Irish EU Presidency and IIEA host conference on Western Balkans24 May 2013
The Tánaiste and Minister for Foreign Affairs and Trade, Eamon Gilmore T.D. and the Minister for European Affairs, Lucinda Creighton T.D., together with the Institute of International and European Affairs, will host a high level conference in Farmleigh House today (24 May) assessing the progress made by the countries of the Western Balkans toward membership of the European Union.
The Conference takes place as part of Ireland’s six month Presidency of the EU and marks the 10th anniversary of the declaration made during the Thessaloniki European Council setting the ground for eventual EU membership by the countries of the Western Balkans.
The Conference will bring together over 100 leading politicians, senior officials, and experts on the region, including Štefan Füle, European Commissioner for Enlargement and European Neighbourhood Policy, Vesna Pusić, Deputy Prime Minister and Foreign Minister of Croatia, Dr. Miroslav Lajčák, Deputy Prime Minister and Minister for Foreign and European Affairs of Slovakia and Nicolai Poposki, Minister for Foreign Affairs of Macedonia.
Commenting in advance of the Conference, the Tánaiste said:
“It’s clear that EU membership is the most positive force for stability and reform in the Western Balkans. Croatia will become the 28th Member State on 1 July. The Irish Presidency is committed to seeing progress in relation to other countries in the region and I expect further important decisions to be made at the European Council on 27 & 28 June.
The ten year anniversary of the EU-Western Balkans Summit is a timely point at which to assess the results of what was agreed in the Thessaloniki Agenda and to reflect on what more needs to be done.”
Speaking on the work of the Irish Presidency Minister Creighton said:
“Ireland is a supporter of enlargement. We have made enlargement one of our Presidency priorities. I was very much encouraged by the strong endorsement of this decision by Member States at the informal meeting of European Affairs Ministers which I chaired in Dublin in January.

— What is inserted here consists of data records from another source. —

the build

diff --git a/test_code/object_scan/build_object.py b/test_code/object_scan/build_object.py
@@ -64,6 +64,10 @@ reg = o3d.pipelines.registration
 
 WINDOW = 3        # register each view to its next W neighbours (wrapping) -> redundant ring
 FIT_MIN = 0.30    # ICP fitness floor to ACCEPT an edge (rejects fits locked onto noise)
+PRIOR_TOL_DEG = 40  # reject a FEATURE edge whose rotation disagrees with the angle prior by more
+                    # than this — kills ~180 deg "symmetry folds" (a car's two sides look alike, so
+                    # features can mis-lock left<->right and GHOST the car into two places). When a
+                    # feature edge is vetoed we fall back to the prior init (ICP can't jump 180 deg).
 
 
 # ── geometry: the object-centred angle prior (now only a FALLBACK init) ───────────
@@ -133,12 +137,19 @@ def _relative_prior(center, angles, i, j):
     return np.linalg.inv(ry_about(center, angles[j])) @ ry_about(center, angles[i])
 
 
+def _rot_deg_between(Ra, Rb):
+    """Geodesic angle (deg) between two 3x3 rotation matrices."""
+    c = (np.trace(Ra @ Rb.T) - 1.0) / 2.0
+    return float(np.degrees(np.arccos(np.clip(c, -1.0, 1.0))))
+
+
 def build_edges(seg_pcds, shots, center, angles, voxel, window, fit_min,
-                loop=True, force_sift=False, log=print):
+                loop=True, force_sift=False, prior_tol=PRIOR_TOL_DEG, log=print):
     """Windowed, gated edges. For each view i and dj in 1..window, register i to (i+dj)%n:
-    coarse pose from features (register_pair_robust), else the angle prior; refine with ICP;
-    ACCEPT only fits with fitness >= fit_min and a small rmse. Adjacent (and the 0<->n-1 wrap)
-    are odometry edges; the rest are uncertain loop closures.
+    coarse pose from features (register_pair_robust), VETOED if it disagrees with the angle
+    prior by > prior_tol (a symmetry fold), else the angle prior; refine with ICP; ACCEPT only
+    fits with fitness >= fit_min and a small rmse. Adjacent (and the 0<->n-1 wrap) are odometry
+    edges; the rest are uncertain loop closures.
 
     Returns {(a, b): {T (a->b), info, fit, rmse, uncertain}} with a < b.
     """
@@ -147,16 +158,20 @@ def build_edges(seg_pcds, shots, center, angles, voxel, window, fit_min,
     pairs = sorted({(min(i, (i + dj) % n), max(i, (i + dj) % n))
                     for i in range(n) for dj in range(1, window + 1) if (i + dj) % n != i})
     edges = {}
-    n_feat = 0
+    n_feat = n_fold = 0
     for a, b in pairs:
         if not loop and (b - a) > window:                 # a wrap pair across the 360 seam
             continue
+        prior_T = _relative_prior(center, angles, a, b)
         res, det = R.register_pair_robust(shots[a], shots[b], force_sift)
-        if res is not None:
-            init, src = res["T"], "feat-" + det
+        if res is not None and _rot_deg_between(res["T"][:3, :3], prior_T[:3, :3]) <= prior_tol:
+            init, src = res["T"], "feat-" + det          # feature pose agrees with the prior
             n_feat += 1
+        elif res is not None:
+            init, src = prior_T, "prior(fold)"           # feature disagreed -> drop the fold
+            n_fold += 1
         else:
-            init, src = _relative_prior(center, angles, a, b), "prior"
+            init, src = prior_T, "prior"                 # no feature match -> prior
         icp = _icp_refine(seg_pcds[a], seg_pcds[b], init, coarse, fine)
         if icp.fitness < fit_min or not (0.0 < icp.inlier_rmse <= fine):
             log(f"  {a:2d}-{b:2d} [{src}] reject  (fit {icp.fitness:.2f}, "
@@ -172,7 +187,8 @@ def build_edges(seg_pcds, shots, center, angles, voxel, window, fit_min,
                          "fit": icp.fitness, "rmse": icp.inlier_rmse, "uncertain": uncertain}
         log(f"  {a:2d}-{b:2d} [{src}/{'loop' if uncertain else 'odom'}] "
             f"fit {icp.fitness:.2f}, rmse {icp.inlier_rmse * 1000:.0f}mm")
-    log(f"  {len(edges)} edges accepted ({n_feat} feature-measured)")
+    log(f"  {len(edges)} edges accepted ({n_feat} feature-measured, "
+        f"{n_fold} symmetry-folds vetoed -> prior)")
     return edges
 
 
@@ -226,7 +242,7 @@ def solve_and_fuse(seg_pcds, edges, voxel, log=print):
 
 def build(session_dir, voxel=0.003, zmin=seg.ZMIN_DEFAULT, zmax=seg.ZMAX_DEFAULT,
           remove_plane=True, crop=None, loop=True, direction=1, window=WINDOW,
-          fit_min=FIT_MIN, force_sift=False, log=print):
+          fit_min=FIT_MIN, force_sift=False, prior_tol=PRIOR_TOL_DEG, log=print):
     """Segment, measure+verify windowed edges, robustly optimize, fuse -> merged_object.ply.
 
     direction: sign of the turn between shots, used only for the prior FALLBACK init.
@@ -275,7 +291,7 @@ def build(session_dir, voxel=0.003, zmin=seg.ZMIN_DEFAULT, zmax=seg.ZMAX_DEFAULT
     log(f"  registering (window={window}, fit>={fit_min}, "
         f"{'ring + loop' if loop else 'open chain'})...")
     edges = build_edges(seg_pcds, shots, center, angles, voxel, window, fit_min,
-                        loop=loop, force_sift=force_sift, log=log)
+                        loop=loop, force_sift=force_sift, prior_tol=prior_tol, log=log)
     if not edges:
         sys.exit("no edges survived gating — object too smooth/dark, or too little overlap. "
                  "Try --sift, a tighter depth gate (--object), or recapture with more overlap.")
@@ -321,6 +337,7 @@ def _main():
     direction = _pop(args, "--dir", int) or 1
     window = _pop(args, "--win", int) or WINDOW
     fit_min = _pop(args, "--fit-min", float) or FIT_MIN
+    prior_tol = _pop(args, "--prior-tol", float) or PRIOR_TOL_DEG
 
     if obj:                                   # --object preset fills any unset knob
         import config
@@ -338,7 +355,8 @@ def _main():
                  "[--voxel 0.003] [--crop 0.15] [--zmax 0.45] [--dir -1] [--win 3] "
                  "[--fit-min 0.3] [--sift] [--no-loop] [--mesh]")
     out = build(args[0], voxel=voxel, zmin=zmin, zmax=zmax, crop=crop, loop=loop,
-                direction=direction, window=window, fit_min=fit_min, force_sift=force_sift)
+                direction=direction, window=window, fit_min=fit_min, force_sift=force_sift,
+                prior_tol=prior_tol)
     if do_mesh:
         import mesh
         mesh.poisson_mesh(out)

We see the clear benefits of the policy. We have seen them for our own country, we have seen them for other Member States, and we see them for future member states.
There are those that argue that there should be a ‘pause’ in enlargement after Croatia's accession on the 1st of July. There are those who believe that the Union must spend some time looking inwards to resolve its current problems before it can begin to look outwards towards new members again.
Enlargement is an integral part of the Union. It has been part of its past and it will be part of its future.”